**PROVIDED RECORDS:**
[Start of Attachment]

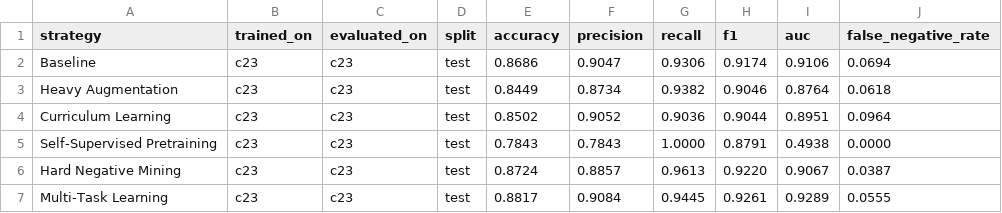
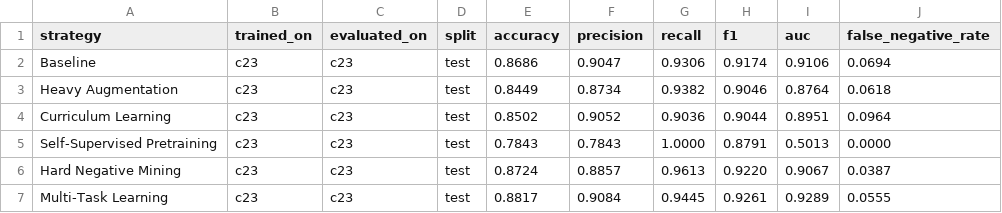
Before and after one commit to katroue/deepfake_project_comp6341, a CSV file: results/logs/evaluation_results.csv, drawn as a sheet.

Commit message:
Strategy 4 crash documented

```diff
--- a/results/logs/evaluation_results.csv
+++ b/results/logs/evaluation_results.csv
@@ -4,3 +4,3 @@ Heavy Augmentation,c23,c23,test,0.8449,0.8734,0.9382,0.9046,0.8764,0.0618
 Curriculum Learning,c23,c23,test,0.8502,0.9052,0.9036,0.9044,0.8951,0.0964
-Self-Supervised Pretraining,c23,c23,test,0.7843,0.7843,1.0000,0.8791,0.4938,0.0000
+Self-Supervised Pretraining,c23,c23,test,0.7843,0.7843,1.0000,0.8791,0.5013,0.0000
 Hard Negative Mining,c23,c23,test,0.8724,0.8857,0.9613,0.9220,0.9067,0.0387
```
Also changed, not shown: 2 other files.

[End of Attachment]

The entries above need to be printed again exactly; please exclude all pictures.

**FINISHED EXERCISE:**
Before and after one commit to katroue/deepfake_project_comp6341, a CSV file: results/logs/evaluation_results.csv, drawn as a sheet.

Commit message:
Strategy 4 crash documented

```diff
--- a/results/logs/evaluation_results.csv
+++ b/results/logs/evaluation_results.csv
@@ -4,3 +4,3 @@ Heavy Augmentation,c23,c23,test,0.8449,0.8734,0.9382,0.9046,0.8764,0.0618
 Curriculum Learning,c23,c23,test,0.8502,0.9052,0.9036,0.9044,0.8951,0.0964
-Self-Supervised Pretraining,c23,c23,test,0.7843,0.7843,1.0000,0.8791,0.4938,0.0000
+Self-Supervised Pretraining,c23,c23,test,0.7843,0.7843,1.0000,0.8791,0.5013,0.0000
 Hard Negative Mining,c23,c23,test,0.8724,0.8857,0.9613,0.9220,0.9067,0.0387
```
Also changed, not shown: 2 other files.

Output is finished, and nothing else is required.